This is the first we've heard from Amy since she arrived in Anker on Jan 7.
I am back in the land of the connected for a day. It's the end of the month and teachers get paid on the 20 th, so it was pretty easy to find a ride in to Kamanjab. It also means that everyone is running out of food. Some of the kids who come and hang around my house have been asking me for food. It's hard, because I know they're hungry, but I can't give out food because I have to live here for two more years and if I start giving out food, word will get around and pretty soon I'll be feeding half the kids in town.
I know I wrote a few weeks ago that the "rainy" season was sort of a misnomer. I stand corrected. We just hadn't reached the rainy season yet. It has rained an enormous amount the last two weeks, pouring gallons of water on the flowers in my backyard and allowing two donkeys to get into my neighbor's garden a couple of nights ago (keeping me awake much of the night.) Unfortunately, that means I'm a bit isolated. Anker is generally a bit isolated. It never has cell coverage but the rains took out the landline phones here for a week. Also the rivers are sometimes running. There aren't bridges over most of the rivers here and they're dangerous to cross, so when they're running you are stranded on whatever side of the river you are on. To get to Kamanjab you have to cross two major rivers; the Okanguati, and the Kanjuan (I'm not so sure on those spellings-it's an oral culture.) Sometimes people sleep at the river in their cars, waiting for the water to recede so they can go home. Anyway, that's why it's been a while since I wrote.

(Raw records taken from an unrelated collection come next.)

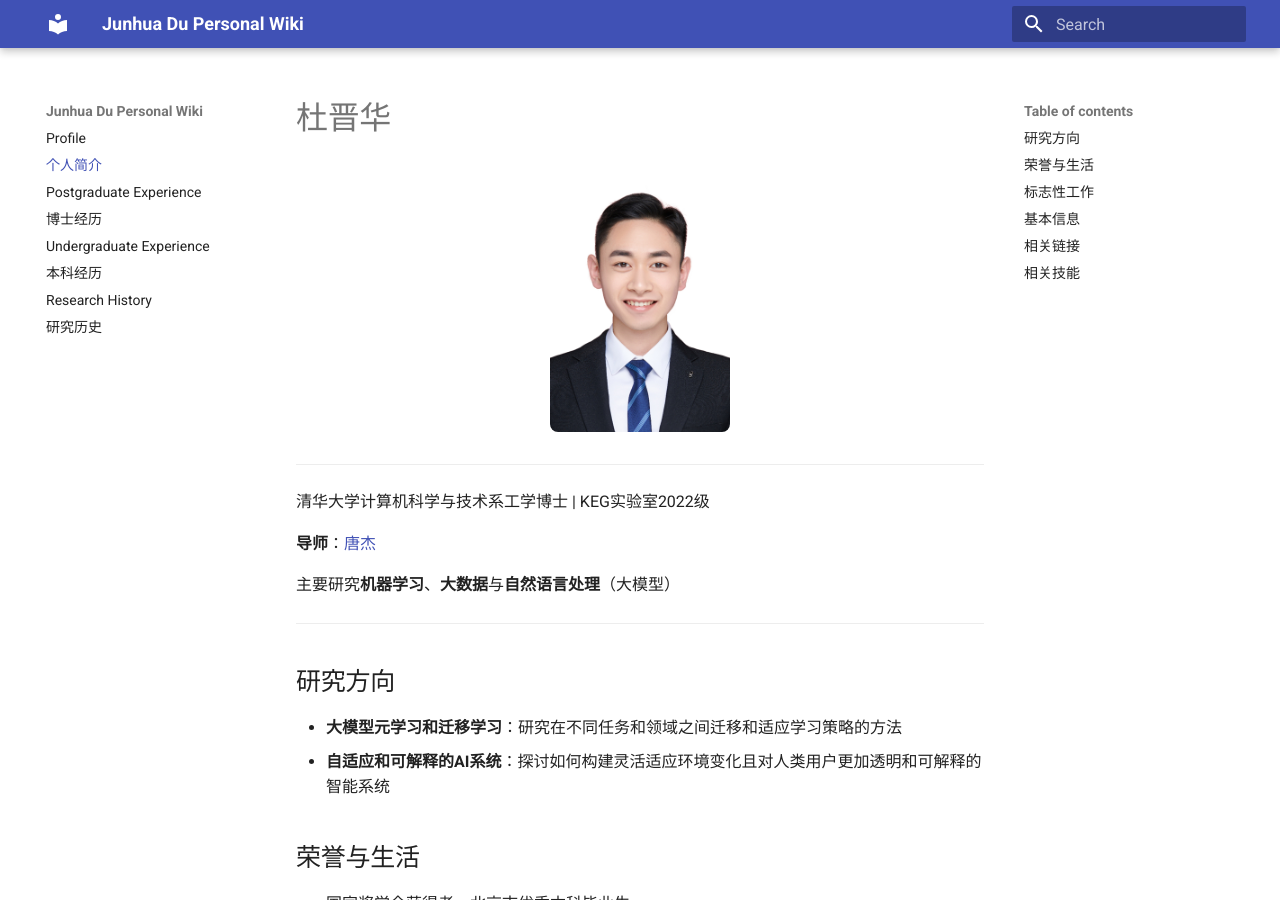
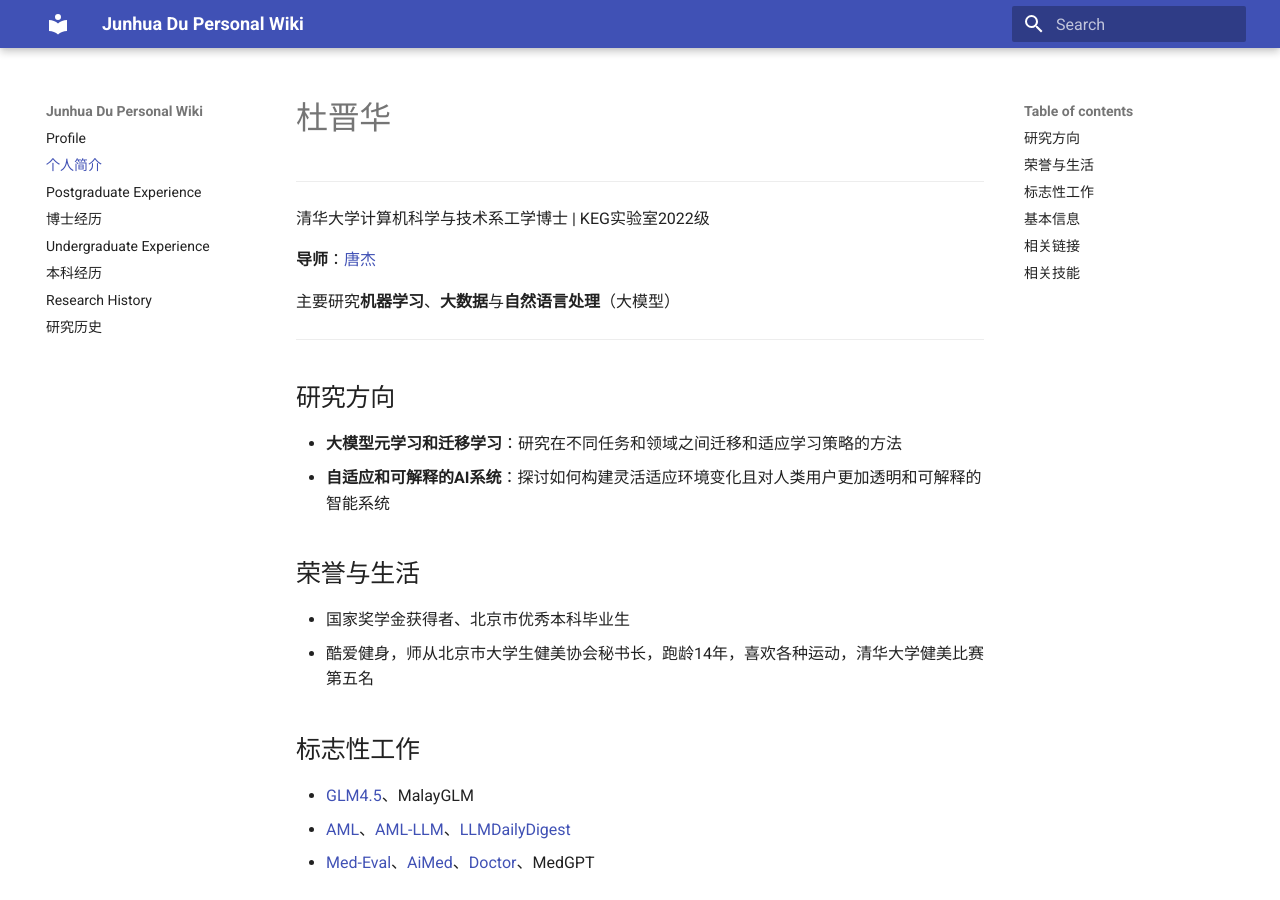
Before and after one commit to dujh22/Dujinhua_wiki, an MkDocs documentation site: the page built from docs/index_zh.md, in a window 1280 px wide and 900 px high. Built offline with MkDocs 1.6.1 and Material for MkDocs 9.7.7, drawn with Linux system fonts in a browser that asks for light colours.

Commit message:
2026-02-12 update 3

```diff
--- a/docs/index_zh.md
+++ b/docs/index_zh.md
@@ -1,8 +1,5 @@
 # 杜晋华
 
-<p align="center">
-  <img src="/images/杜晋华照片.jpg" alt="Jinhua Du" width="180" style="border-radius: 8px;" />
-</p>
 
 ---
 
```
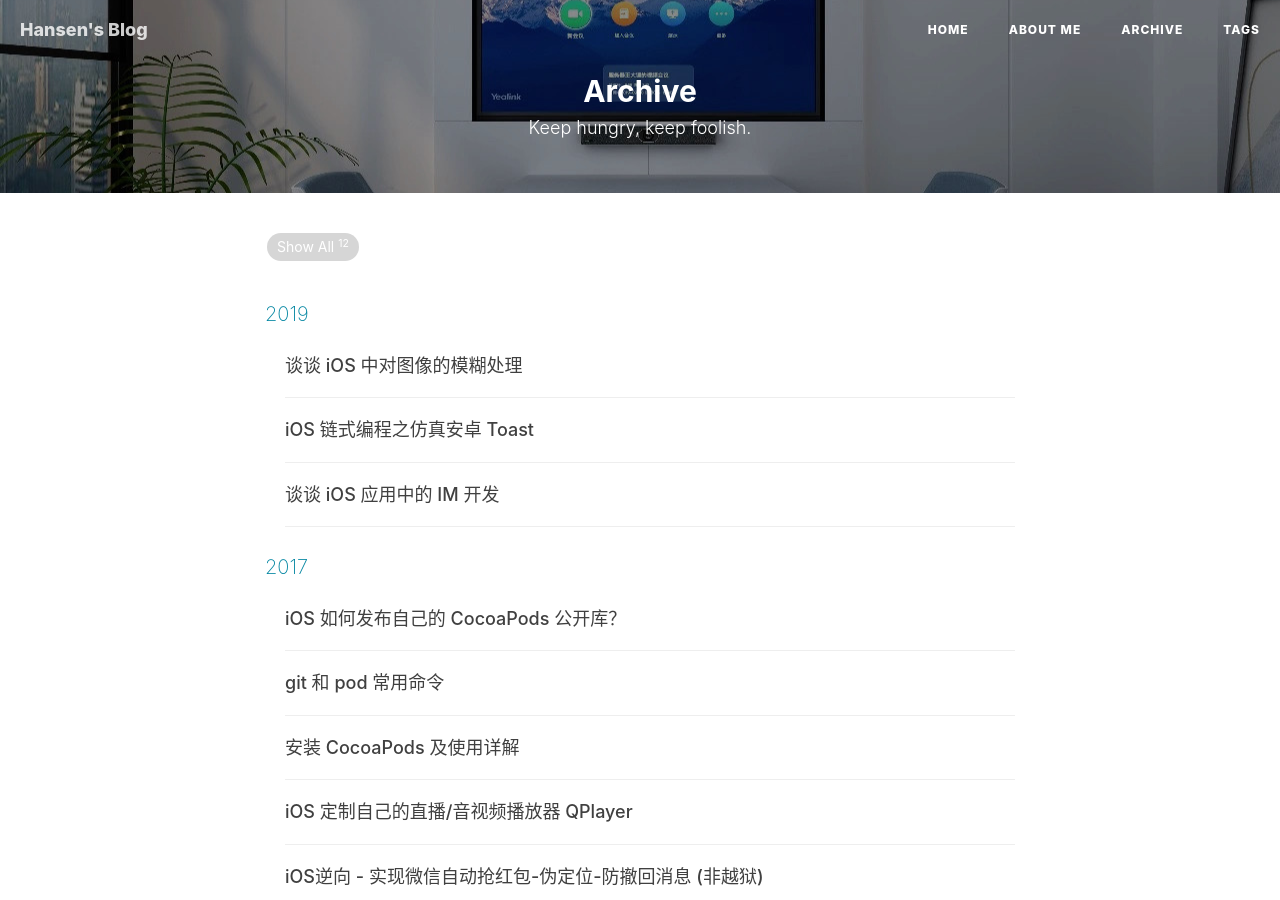
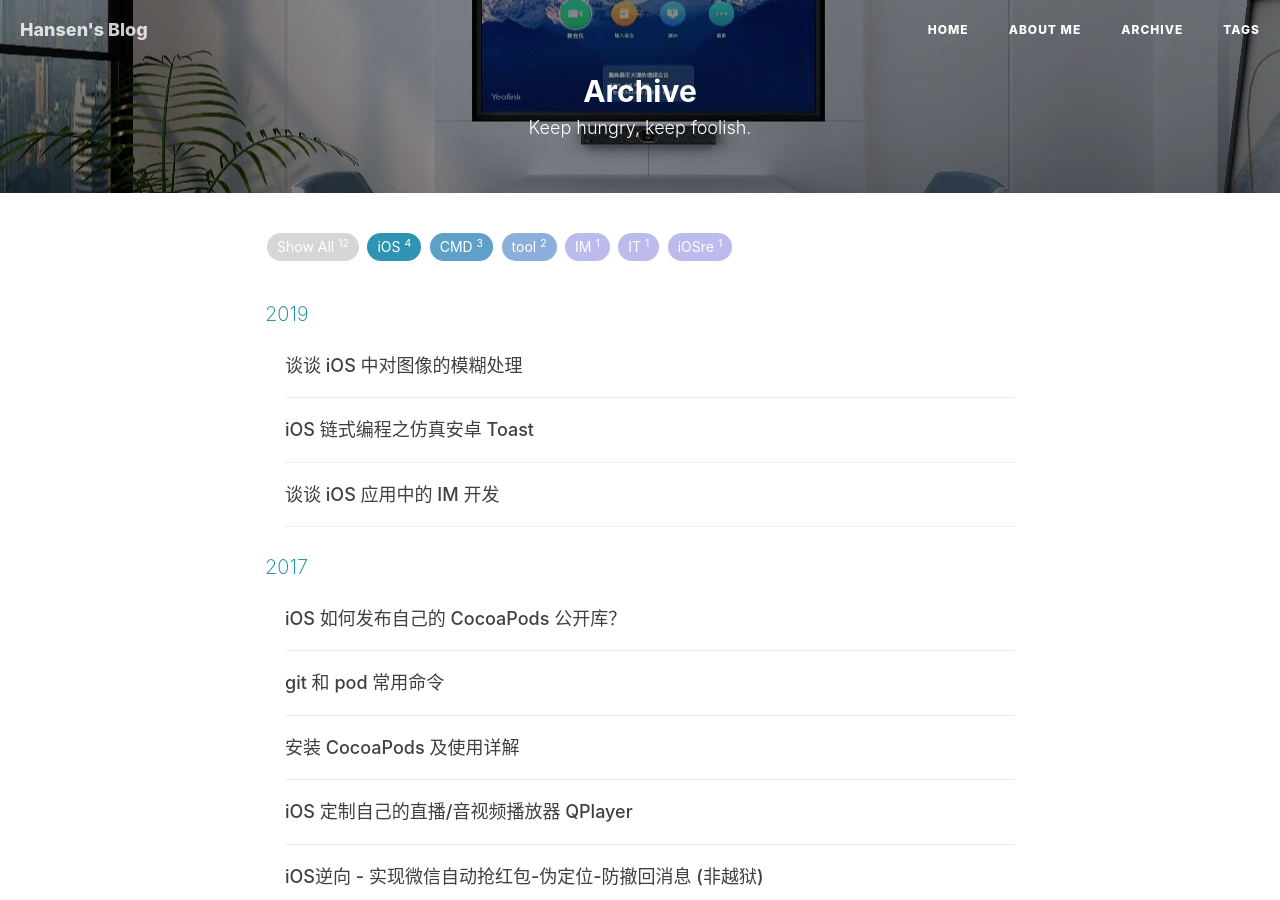
Before and after one commit to itenfay/itenfay.github.io, a Jekyll site: the page built from archive.html, in a window 1280 px wide and 900 px high. Built offline with Jekyll 4.4.1, drawn with Linux system fonts in a browser that asks for light colours; nearby versions of some CDN libraries; comment, search, counter and statistics services are not loaded.

Commit message:
[::] fix the display of tags

```diff
--- a/archive.html
+++ b/archive.html
@@ -9,6 +9,7 @@ header-img: "images/office-bg.jpg"
 Credits: this page shamelessly borrowed a lot from:
 https://github.com/kitian616/jekyll-TeXt-theme
 -->
+
 <!-- Page Header -->
 {% include intro-header.html type='page' short=true %}
 
@@ -16,12 +17,11 @@ https://github.com/kitian616/jekyll-TeXt-theme
 <div class="container">
 	<div class="row">
 		<div class="col-lg-8 col-lg-offset-2 col-md-10 col-md-offset-1">
+
 			<!-- Tags (as filter) -->
 			<div id='tag_cloud' class="tags tags-sup js-tags">
-				<!--
-					<a class="tag-button--all" data-encode="">
-				-->
-				<a class="tag-button" data-encode="">
+
+				<a class="tag-button--all" data-encode="">
 					Show All
 					<sup>{{site.posts.size}}</sup>
 				</a>
@@ -37,22 +37,17 @@ https://github.com/kitian616/jekyll-TeXt-theme
 				</a>
 				{% endfor %}
 				{% endcapture %}
-				<!--
-					{{ tags | split:'</a>' | sort | join:'</a>' }}
-				-->
-        		<!-- {{ tags | split:'</a>' | sort | join:'</a>' }} -->
+
+        		{{ tags | split:'</a>' | sort | join:'</a>' }}
 			</div>
 
             <!-- Article List -->
-            <!--
-            	<div class="mini-post-list js-result d-none">
-            -->
+            <!-- <div class="mini-post-list js-result d-none"> -->
 			<div class="mini-post-list js-result one-tag-list">
 
 			{%- assign _sorted_list = site.posts -%}
 			{%- assign _sorted_list = _sorted_list | sort: 'date' -%}
 			{%- assign _sorted_list = _sorted_list | reverse -%}
-
 
 			{%- for _article in _sorted_list -%}
 				{%- assign _tags = '' -%}
@@ -90,6 +85,7 @@ https://github.com/kitian616/jekyll-TeXt-theme
 					<hr>
 				</div>
 			{% endfor %}
+
 		</div>
 	</div>
 </div>
```
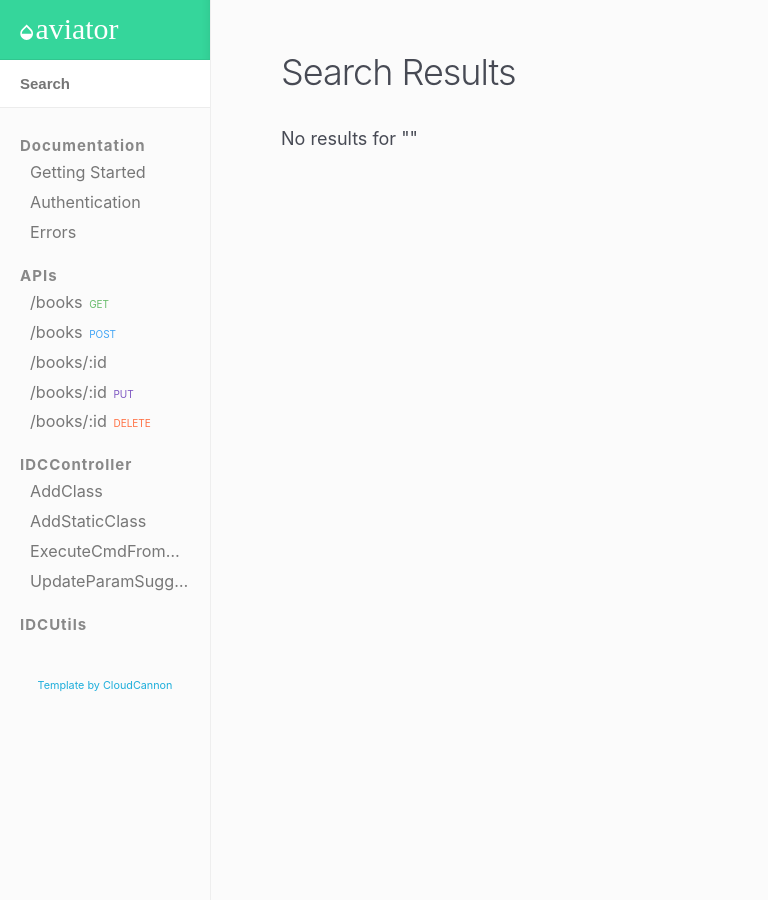
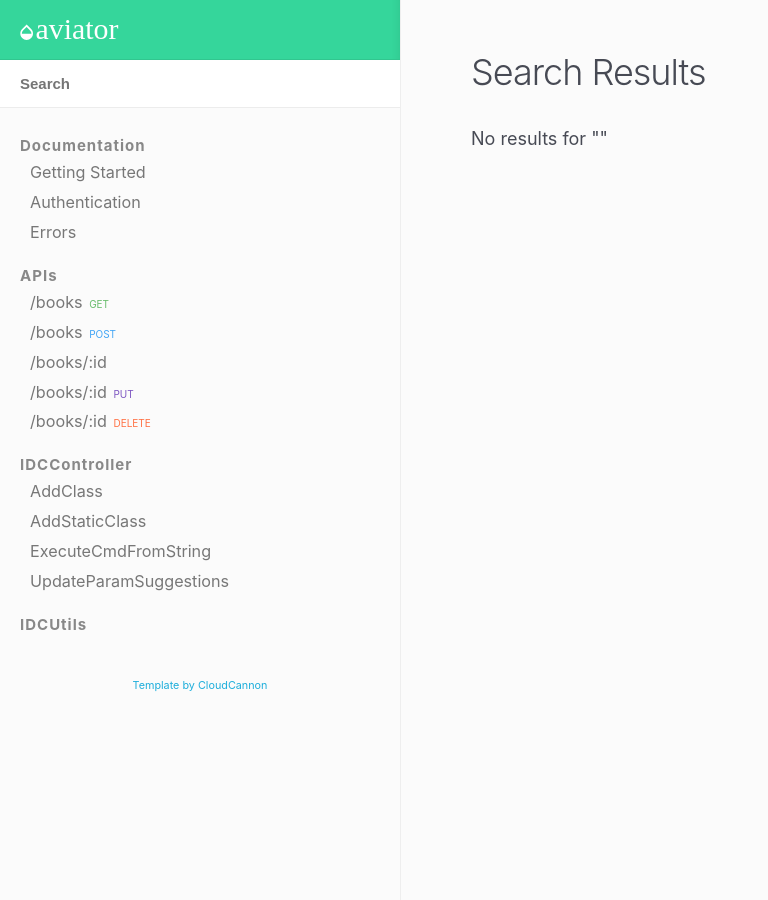
Before and after one commit to bloeys/idc-docs, a Jekyll site: the page built from search.html, in a window 1280 px wide. Shown: the whole page, without its empty margins (0-768 px from the left). Built offline with Jekyll 4.4.1, drawn with Linux system fonts in a browser that asks for light colours; nearby versions of some CDN libraries.

```diff
--- a/css/style.scss
+++ b/css/style.scss
@@ -1,13 +1,14 @@
 ---
 layout: null
-sitemap: false
+sitemap: true
 ---
 
 $brand-colour: #35d69b;
 
 $nav-header-height: 60px;
 $nav-background-color: #f5f5f5;
-$nav-width: 210px;
+$nav-width: 400px;
+// $nav-width: 210px;
 
 $space: 20px;
 
```
Also changed, not shown: _IDCController/ExecuteCmdFromString.md (+5 -0 lines).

The isolation does have its positive sides, though. In the past two weeks I've finished five books (A Walk in the Woods by Bill Bryson, Bella Canto by Anne Sexton, All's Well That Ends Well by good old Bill, Notes From a Big Country by Bill Bryson, Angels and Demons by Dan Brown) and started a sixth (Lord Jim by Joseph Conrad.) Most of them were pretty good. Angels and Demons was, not surprisingly, infuriatingly predictable (How we are supposed to believe that the main character, a Harvard prof, is so stupid that he can't pick out what I can see from a mile away, is beyond me) but it was exciting and, living without television for the most part, I need a little escapism in my literature.
I have to say I was a little disappointed by the end of All's Well That Ends Well. If you haven't read the play, this will entirely ruin it for you, but it's Shakespeare so it's not like the plot is original anyway. There's this wonderful woman in the play named Helena, who is amazing in pretty much every way you can be amazing. She is clever, brave, and humble, not to mention she has a beautiful turn of phrase. She falls in love with a noble named Bertram and convinces the king to have them married. Bertram then spends the rest of the play proving himself to be a complete ass. I'm OK with that, I mean when do we fall in love with people because they're good for us. This is my problem; he basically tries to ruin Helena 's life in every way possible and is happy when he thinks she's dead and in the end they end up together. Now, I'm probably not one to question the bard, but if I had been writing the play I'd have ended it with something satisfying, like Helena marrying someone new (and better) and Bertram ending up at the receiving end of a painful and embarrassing plague of boils or something, but that's probably because I'm a little vengeful.
Along with this email I'm sending an email I wrote about two weeks ago, just a day or two into my stay in Anker, because I don't want to write everything over again. My first few weeks of school have been busy, but good. Here's a basic overview of my day that I wrote last week.